### [Extracted information]
=== Begin Enclosure ===

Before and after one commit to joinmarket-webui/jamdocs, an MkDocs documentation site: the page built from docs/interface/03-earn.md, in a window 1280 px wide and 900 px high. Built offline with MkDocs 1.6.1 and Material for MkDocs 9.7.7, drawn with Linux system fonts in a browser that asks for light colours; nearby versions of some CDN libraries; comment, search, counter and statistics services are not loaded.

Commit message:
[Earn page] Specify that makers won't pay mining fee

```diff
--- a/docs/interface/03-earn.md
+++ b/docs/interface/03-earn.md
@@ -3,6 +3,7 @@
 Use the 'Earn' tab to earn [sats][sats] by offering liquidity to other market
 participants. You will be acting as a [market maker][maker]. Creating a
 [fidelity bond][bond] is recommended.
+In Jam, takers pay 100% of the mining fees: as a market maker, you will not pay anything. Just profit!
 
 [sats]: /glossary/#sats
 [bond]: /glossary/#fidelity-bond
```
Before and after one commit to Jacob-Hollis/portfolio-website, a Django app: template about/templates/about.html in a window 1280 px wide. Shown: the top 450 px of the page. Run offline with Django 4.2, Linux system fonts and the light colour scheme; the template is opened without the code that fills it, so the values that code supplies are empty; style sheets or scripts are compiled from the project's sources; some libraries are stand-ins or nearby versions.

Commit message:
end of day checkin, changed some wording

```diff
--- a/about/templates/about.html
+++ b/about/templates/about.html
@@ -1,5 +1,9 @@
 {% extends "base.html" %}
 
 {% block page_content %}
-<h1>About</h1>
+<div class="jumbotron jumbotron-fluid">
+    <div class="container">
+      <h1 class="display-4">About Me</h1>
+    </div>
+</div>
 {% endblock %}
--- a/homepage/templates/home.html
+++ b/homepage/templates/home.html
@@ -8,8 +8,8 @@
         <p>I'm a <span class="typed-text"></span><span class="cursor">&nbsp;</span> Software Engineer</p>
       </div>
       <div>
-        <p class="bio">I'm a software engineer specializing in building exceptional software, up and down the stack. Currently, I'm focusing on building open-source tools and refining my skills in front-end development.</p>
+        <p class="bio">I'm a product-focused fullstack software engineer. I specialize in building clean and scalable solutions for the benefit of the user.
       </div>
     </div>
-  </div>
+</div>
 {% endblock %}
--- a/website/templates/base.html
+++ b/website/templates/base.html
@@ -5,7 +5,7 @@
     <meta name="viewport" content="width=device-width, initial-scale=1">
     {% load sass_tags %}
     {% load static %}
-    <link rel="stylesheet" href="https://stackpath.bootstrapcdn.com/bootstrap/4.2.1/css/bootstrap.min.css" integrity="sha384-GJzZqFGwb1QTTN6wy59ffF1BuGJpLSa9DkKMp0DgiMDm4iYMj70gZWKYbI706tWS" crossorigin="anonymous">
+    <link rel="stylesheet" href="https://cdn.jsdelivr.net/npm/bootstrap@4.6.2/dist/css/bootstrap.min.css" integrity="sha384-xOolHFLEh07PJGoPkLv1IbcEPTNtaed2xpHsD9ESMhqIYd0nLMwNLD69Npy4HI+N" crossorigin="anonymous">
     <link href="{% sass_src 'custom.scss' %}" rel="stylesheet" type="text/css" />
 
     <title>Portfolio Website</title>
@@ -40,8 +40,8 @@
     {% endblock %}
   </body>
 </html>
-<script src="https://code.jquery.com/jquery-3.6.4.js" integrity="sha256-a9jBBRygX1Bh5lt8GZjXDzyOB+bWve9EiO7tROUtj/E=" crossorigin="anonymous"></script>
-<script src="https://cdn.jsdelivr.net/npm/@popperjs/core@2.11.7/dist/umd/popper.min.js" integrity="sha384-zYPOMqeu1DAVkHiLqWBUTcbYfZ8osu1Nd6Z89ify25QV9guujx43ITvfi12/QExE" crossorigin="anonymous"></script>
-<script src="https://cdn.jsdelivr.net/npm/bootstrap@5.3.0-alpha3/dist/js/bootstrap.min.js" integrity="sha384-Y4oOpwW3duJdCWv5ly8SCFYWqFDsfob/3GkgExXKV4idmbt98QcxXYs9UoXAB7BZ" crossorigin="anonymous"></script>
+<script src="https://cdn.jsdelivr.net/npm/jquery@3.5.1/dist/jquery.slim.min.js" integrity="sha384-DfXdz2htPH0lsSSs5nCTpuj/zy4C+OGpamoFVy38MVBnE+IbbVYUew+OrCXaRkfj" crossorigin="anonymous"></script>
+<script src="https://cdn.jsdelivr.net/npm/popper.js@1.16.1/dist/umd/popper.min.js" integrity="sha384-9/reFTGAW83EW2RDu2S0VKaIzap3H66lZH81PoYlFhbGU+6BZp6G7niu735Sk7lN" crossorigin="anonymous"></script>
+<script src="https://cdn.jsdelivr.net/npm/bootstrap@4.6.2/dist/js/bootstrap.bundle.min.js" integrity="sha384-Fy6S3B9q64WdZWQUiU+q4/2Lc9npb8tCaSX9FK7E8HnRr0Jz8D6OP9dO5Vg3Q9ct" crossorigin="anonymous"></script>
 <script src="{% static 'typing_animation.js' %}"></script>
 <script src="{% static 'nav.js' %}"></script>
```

=== End Enclosure ===

### [Task directions]
Repeat all the material, keeping each line identical.

### [Answer for this exercise]
Before and after one commit to joinmarket-webui/jamdocs, an MkDocs documentation site: the page built from docs/interface/03-earn.md, in a window 1280 px wide and 900 px high. Built offline with MkDocs 1.6.1 and Material for MkDocs 9.7.7, drawn with Linux system fonts in a browser that asks for light colours; nearby versions of some CDN libraries; comment, search, counter and statistics services are not loaded.

Commit message:
[Earn page] Specify that makers won't pay mining fee

```diff
--- a/docs/interface/03-earn.md
+++ b/docs/interface/03-earn.md
@@ -3,6 +3,7 @@
 Use the 'Earn' tab to earn [sats][sats] by offering liquidity to other market
 participants. You will be acting as a [market maker][maker]. Creating a
 [fidelity bond][bond] is recommended.
+In Jam, takers pay 100% of the mining fees: as a market maker, you will not pay anything. Just profit!
 
 [sats]: /glossary/#sats
 [bond]: /glossary/#fidelity-bond
```
Before and after one commit to Jacob-Hollis/portfolio-website, a Django app: template about/templates/about.html in a window 1280 px wide. Shown: the top 450 px of the page. Run offline with Django 4.2, Linux system fonts and the light colour scheme; the template is opened without the code that fills it, so the values that code supplies are empty; style sheets or scripts are compiled from the project's sources; some libraries are stand-ins or nearby versions.

Commit message:
end of day checkin, changed some wording

```diff
--- a/about/templates/about.html
+++ b/about/templates/about.html
@@ -1,5 +1,9 @@
 {% extends "base.html" %}
 
 {% block page_content %}
-<h1>About</h1>
+<div class="jumbotron jumbotron-fluid">
+    <div class="container">
+      <h1 class="display-4">About Me</h1>
+    </div>
+</div>
 {% endblock %}
--- a/homepage/templates/home.html
+++ b/homepage/templates/home.html
@@ -8,8 +8,8 @@
         <p>I'm a <span class="typed-text"></span><span class="cursor">&nbsp;</span> Software Engineer</p>
       </div>
       <div>
-        <p class="bio">I'm a software engineer specializing in building exceptional software, up and down the stack. Currently, I'm focusing on building open-source tools and refining my skills in front-end development.</p>
+        <p class="bio">I'm a product-focused fullstack software engineer. I specialize in building clean and scalable solutions for the benefit of the user.
       </div>
     </div>
-  </div>
+</div>
 {% endblock %}
--- a/website/templates/base.html
+++ b/website/templates/base.html
@@ -5,7 +5,7 @@
     <meta name="viewport" content="width=device-width, initial-scale=1">
     {% load sass_tags %}
     {% load static %}
-    <link rel="stylesheet" href="https://stackpath.bootstrapcdn.com/bootstrap/4.2.1/css/bootstrap.min.css" integrity="sha384-GJzZqFGwb1QTTN6wy59ffF1BuGJpLSa9DkKMp0DgiMDm4iYMj70gZWKYbI706tWS" crossorigin="anonymous">
+    <link rel="stylesheet" href="https://cdn.jsdelivr.net/npm/bootstrap@4.6.2/dist/css/bootstrap.min.css" integrity="sha384-xOolHFLEh07PJGoPkLv1IbcEPTNtaed2xpHsD9ESMhqIYd0nLMwNLD69Npy4HI+N" crossorigin="anonymous">
     <link href="{% sass_src 'custom.scss' %}" rel="stylesheet" type="text/css" />
 
     <title>Portfolio Website</title>
@@ -40,8 +40,8 @@
     {% endblock %}
   </body>
 </html>
-<script src="https://code.jquery.com/jquery-3.6.4.js" integrity="sha256-a9jBBRygX1Bh5lt8GZjXDzyOB+bWve9EiO7tROUtj/E=" crossorigin="anonymous"></script>
-<script src="https://cdn.jsdelivr.net/npm/@popperjs/core@2.11.7/dist/umd/popper.min.js" integrity="sha384-zYPOMqeu1DAVkHiLqWBUTcbYfZ8osu1Nd6Z89ify25QV9guujx43ITvfi12/QExE" crossorigin="anonymous"></script>
-<script src="https://cdn.jsdelivr.net/npm/bootstrap@5.3.0-alpha3/dist/js/bootstrap.min.js" integrity="sha384-Y4oOpwW3duJdCWv5ly8SCFYWqFDsfob/3GkgExXKV4idmbt98QcxXYs9UoXAB7BZ" crossorigin="anonymous"></script>
+<script src="https://cdn.jsdelivr.net/npm/jquery@3.5.1/dist/jquery.slim.min.js" integrity="sha384-DfXdz2htPH0lsSSs5nCTpuj/zy4C+OGpamoFVy38MVBnE+IbbVYUew+OrCXaRkfj" crossorigin="anonymous"></script>
+<script src="https://cdn.jsdelivr.net/npm/popper.js@1.16.1/dist/umd/popper.min.js" integrity="sha384-9/reFTGAW83EW2RDu2S0VKaIzap3H66lZH81PoYlFhbGU+6BZp6G7niu735Sk7lN" crossorigin="anonymous"></script>
+<script src="https://cdn.jsdelivr.net/npm/bootstrap@4.6.2/dist/js/bootstrap.bundle.min.js" integrity="sha384-Fy6S3B9q64WdZWQUiU+q4/2Lc9npb8tCaSX9FK7E8HnRr0Jz8D6OP9dO5Vg3Q9ct" crossorigin="anonymous"></script>
 <script src="{% static 'typing_animation.js' %}"></script>
 <script src="{% static 'nav.js' %}"></script>
```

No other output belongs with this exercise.